800 years ago, King John met with a group of barons on this small patch of countryside. It was here he sealed Magna Carta, seen by many as the symbolic first step on the road to modern democracy. In this spirit, today Runnymede has several memorials to the ongoing struggle for liberty.

  •  © Andrew Butler

    Magna Carta Memorial

    This monument to the historic moment Magna Carta was sealed here was designed by Sir Edward Maufe and erected in 1957 by the American Bar Association.

    Nestled in a quiet spot near the meadows and sat on a gentle slope looking out towards the Thames, today the memorial is the perfect place to pause and reflect.

  • The Portland stone centrepiece of the Kennedy memorial weighs seven tonnes © Andrew Butler

    Kennedy Memorial

    Set in a symbolic acre of land donated to the United States of America by Queen Elizabeth II in in 1965, this seven tonne block of Portland stone commemorates the life of President John F Kennedy following his tragic assassination.

    Designed by Sir Geoffrey Jellicoe, it is maintained by the Kennedy Memorial Trust.

  • Look out for memorials to JFK and the Commonwealth Air Forces © Paul Watson

    Commonwealth Air Forces Memorial

    Beyond the woods on Coopers Hill is this moving memorial, inscribed with the names of 20,456 men and women of the Allied Air Forces who lost their lives during the Second World War and have no known grave.

    This building is maintained by the Commonwealth War Graves Commission.


  • Look out for memorials to JFK and the Commonwealth Air Forces © NTPL/John Millar

    Fairhaven Memorial Lodges

    Sir Urban Broughton MP was known for his charitable works.

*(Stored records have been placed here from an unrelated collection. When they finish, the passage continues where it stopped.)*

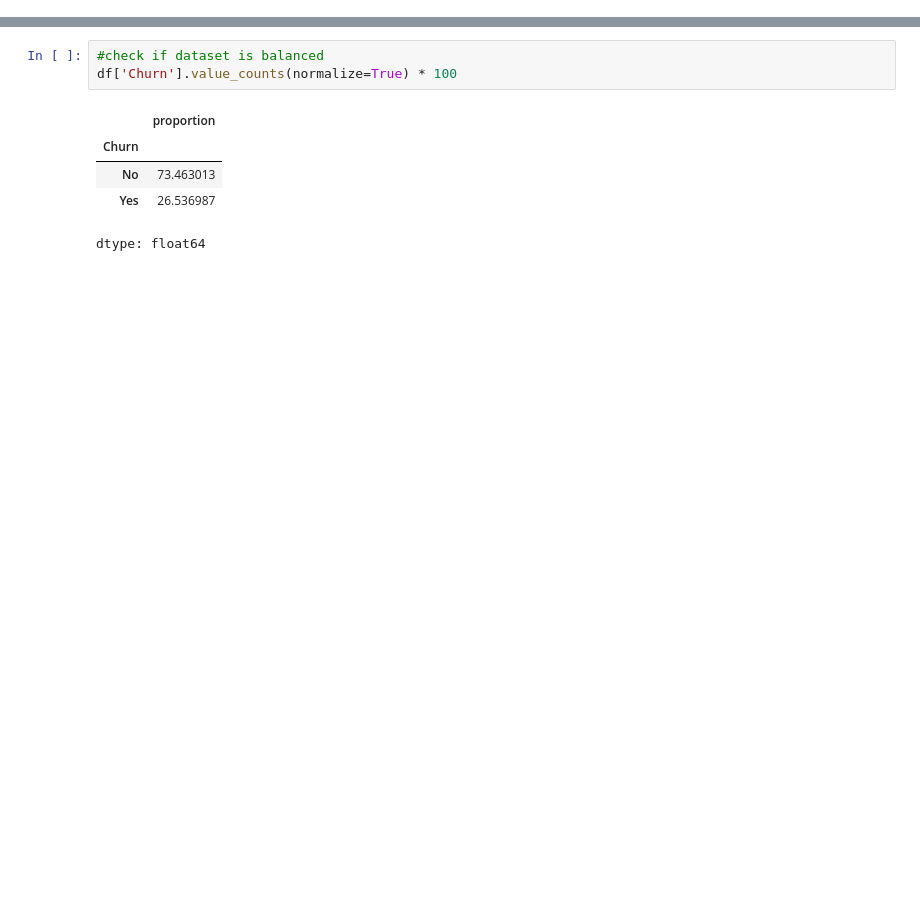
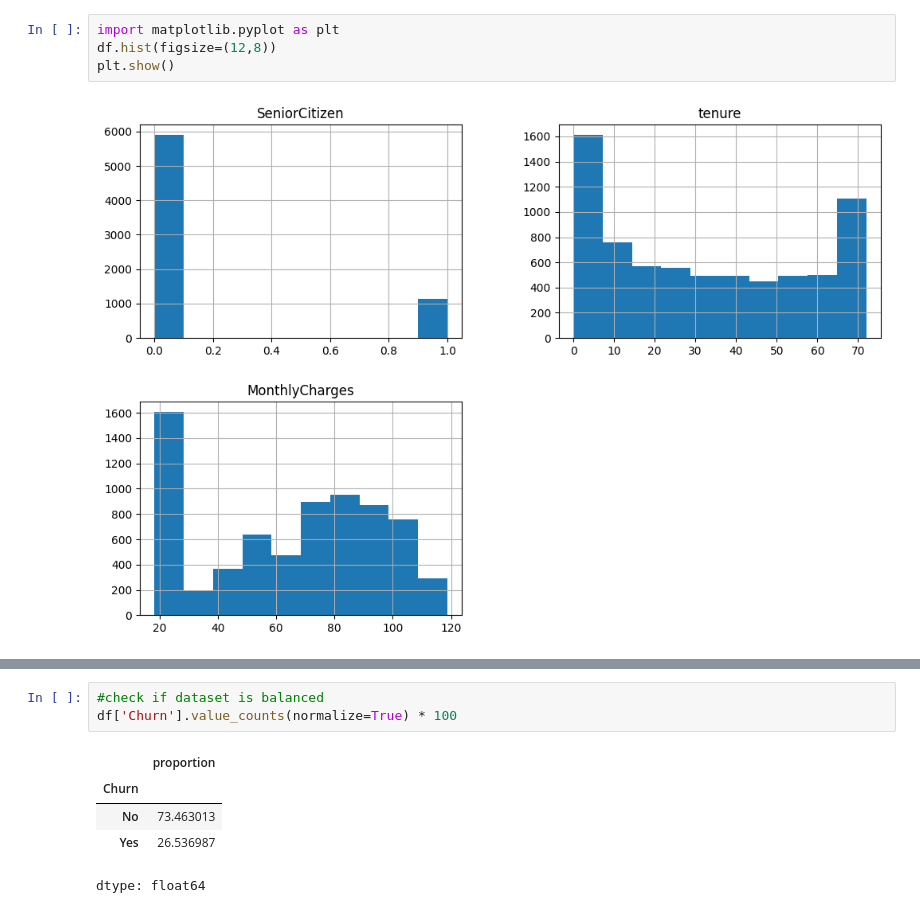
Before and after one commit to viduliyanage7/ML-CW, a Jupyter notebook: cw.ipynb, the cells around one changed output, grey strips where cells are left out. Saved outputs shown, nothing was run; the diff lists cells and outputs as text; blank space fills up the shorter version.

```diff
--- a/cw.ipynb
+++ b/cw.ipynb
@@ -16,0 +80,6 @@ df = pd.read_csv("data.csv")
+# %%
+import matplotlib.pyplot as plt
+df.hist(figsize=(12,8))
+plt.show()
+# %% [output]
+[figure, added]
```
Also changed, not shown: parts of 22 cells of this notebook.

His wife Lady Fairhaven and son the 1st Lord Fairhaven donated Runnymede to the National Trust in his memory and commissioned Sir Edwin Lutyens to design these lodges.

    Today you can visit South Lodge, home to the Magna Carta Tea-room.